Fincantieri Predicts Clear Vista For HAL

Tuesday, July 09, 2002

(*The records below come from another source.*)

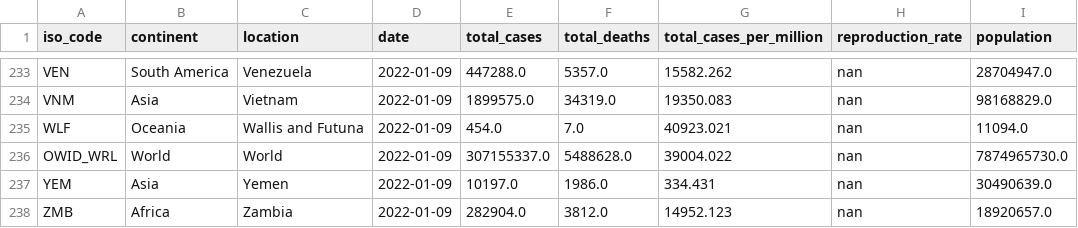
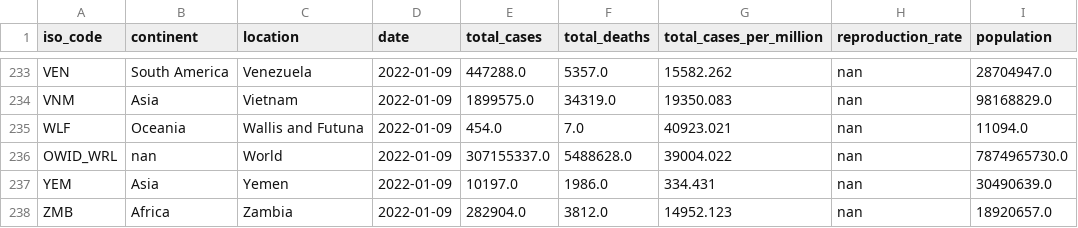
Before and after one commit to summercody/infecdatavisualizer, a CSV file: covid-data.csv, drawn as a sheet; only a part is shown, gaps mark what is left out; the diff covers the shown part only; the diff names each change by its address in the sheet, - before the commit and + after, or states it on an @@ line.

```diff
--- a/covid-data.csv
+++ b/covid-data.csv
-B236 (continent): World
+B236 (continent): nan
```
Also changed, not shown: 7 edited cells elsewhere in this file, panepi-data.csv, 3 other files.
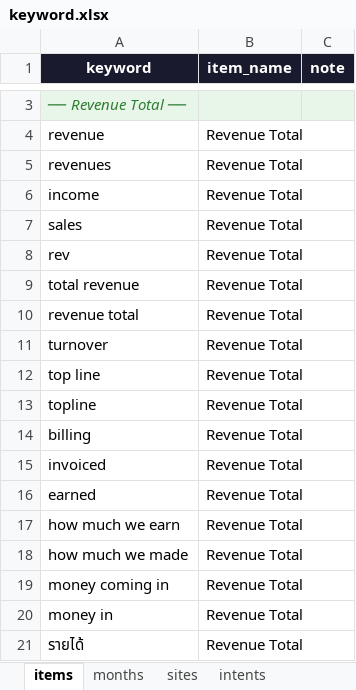
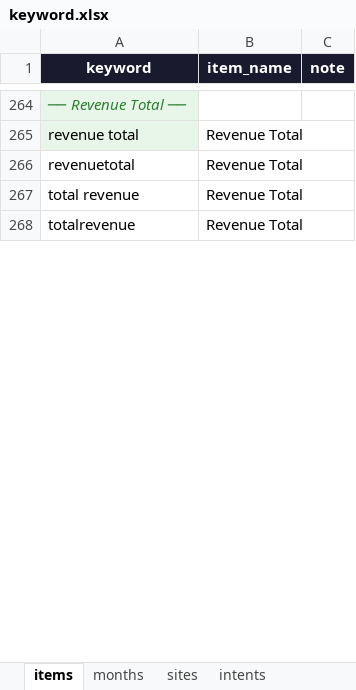
Before and after one commit to Komsan-Kongsuwan/Profit-and-Loss-Chat, an Excel workbook: keyword.xlsx, sheet items, drawn as a sheet; only a part is shown, gaps mark what is left out; values as stored, in another font and other column widths than the file's, no borders; removed rows and columns are numbered as before the commit, all else as after; the diff covers the shown part only; the diff names each change by its address in the sheet, - before the commit and + after, or states it on an @@ line.

```diff
--- a/keyword.xlsx (sheet items)
+++ b/keyword.xlsx (sheet items)
-B264:C264 fill: #E8F5E9
+B264:C264 fill: none
-A265 (keyword): revenue
+A265 (keyword): revenue total
-A265 fill: none
+A265 fill: #E8F5E9
-A266 (keyword): revenues
+A266 (keyword): revenuetotal
-row 6: income | Revenue Total
-row 7: sales | Revenue Total
-row 8: rev | Revenue Total
-A268 (keyword): revenue total
+A268 (keyword): totalrevenue
-row 11: turnover | Revenue Total
-row 12: top line | Revenue Total
-row 13: topline | Revenue Total
-row 14: billing | Revenue Total
-row 15: invoiced | Revenue Total
-row 16: earned | Revenue Total
-row 17: how much we earn | Revenue Total
-row 18: how much we made | Revenue Total
-row 19: money coming in | Revenue Total
-row 20: money in | Revenue Total
-row 21: รายได้ | Revenue Total
```
Also changed, not shown: 209 added rows, 314 removed rows, 118 moved rows, 4 edited cells and cell formats elsewhere in this sheet, 1 other file.
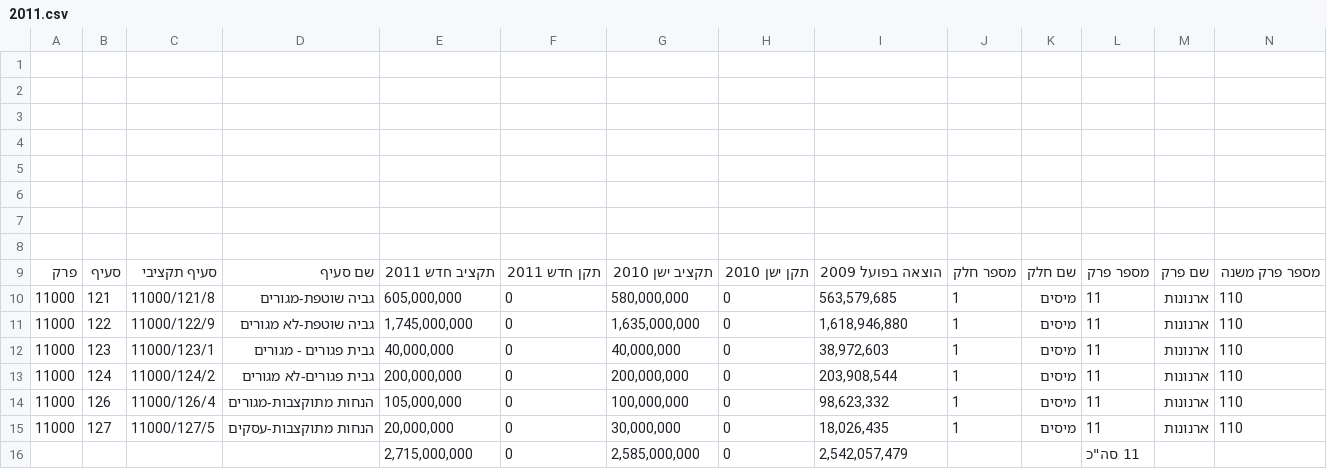
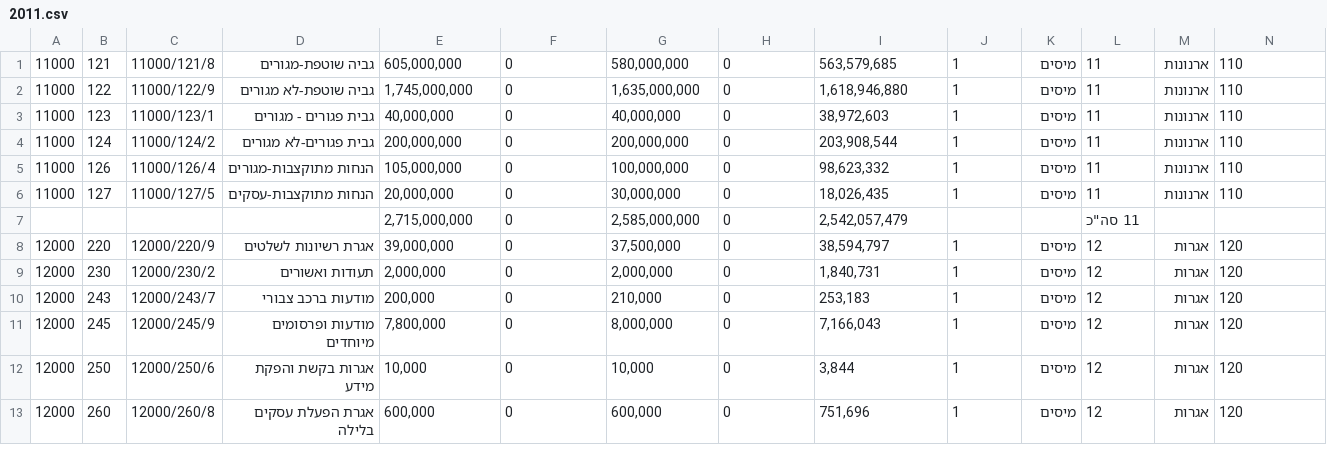
Before and after one commit to idoivri/localbudgets-v2, a CSV file: data/tel_aviv/2011.csv, drawn as a sheet; only a part is shown; the shorter side is filled out with more unchanged rows; rows hold the shown columns only; the diff names each change by its address in the sheet, - before the commit and + after, or states it on an @@ line.

```diff
--- a/data/tel_aviv/2011.csv
+++ b/data/tel_aviv/2011.csv
-row 1: (empty)
-row 2: (empty)
-row 3: (empty)
-row 4: (empty)
-row 5: (empty)
-row 6: (empty)
-row 7: (empty)
-row 8: (empty)
-row 9: פרק | סעיף | סעיף תקציבי | שם סעיף | תקציב חדש 2011 | תקן חדש 2011 | תקציב ישן 2010 | תקן ישן 2010 | הוצאה בפועל 2009 | מספר חלק | שם חלק | מספר פרק | שם פרק | מספר פרק משנה
```
Also changed, not shown: data/tel_aviv/2012.csv, data/tel_aviv/2013.csv, 2 other files.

First introduced last March, Holland America and Fincantieri announced to the cruise shipping community that it had signed a contract to construct one of the world's most innovative vessel series that would incorporate keen interior designs, as well as the most up-to-date safety and technical features. The first two members of the vessels series — Zuiderdam and Oosterdam — are well on their way to completion; Zuiderdam is currently afloat at Fincantieri's outfitting dock in Trieste, Italy, while Oosterdam is in the midst of the construction process. Zuiderdam is scheduled for a November 15, 2002 delivery (up from its original December delivery date), followed by Oosterdam in June 2003. The vessels, which will each measure 951 ft. (289.8 m), and are able to hold 1,848 passengers, are unique in that they will boast innovative side-by-side funnels placed atop two separate engine rooms. According to Pieter Rijkaart, Holland America's director of Newbuildings, Zuiderdam is set to undergo technical sea trials in Italy from July 12 -14, 2002. At this time, engineers will test out a basic "prototype" ship at different speeds, looking for disturbances in the vessel's mechanics that may become problematic later on, such as vibration or glitches in the vessel's combined diesel electric and gas turbine power package. "During the technical trials, vibration sensors will be run throughout the ship at various speeds," Rijkaart said. "If any type of vibration is detected, then extra steel will be added to the vessel before the final paneling is in place." Rijkaart added that in September 2002, Zuiderdam will undergo its official sea trials for approximately five to six days, prior to its November 2002 delivery date. At this time, the vessel will undergo speed and simulation testing to ensure its safety at sea. What sets this vessel series apart is its innovative power package — five Wärtsilä diesel engines, one gas turbine and Azipod propulsion in two separate engine rooms. According to Rijkaart, this is a way of making ships safer by running them via two completely separate switchboards. The aft engine room will hold three diesel engines, while the room forward will house the gas turbine. If a power outage or burn out were to occur, the other engine room could still operate the vessel from between 15 and 16 knots.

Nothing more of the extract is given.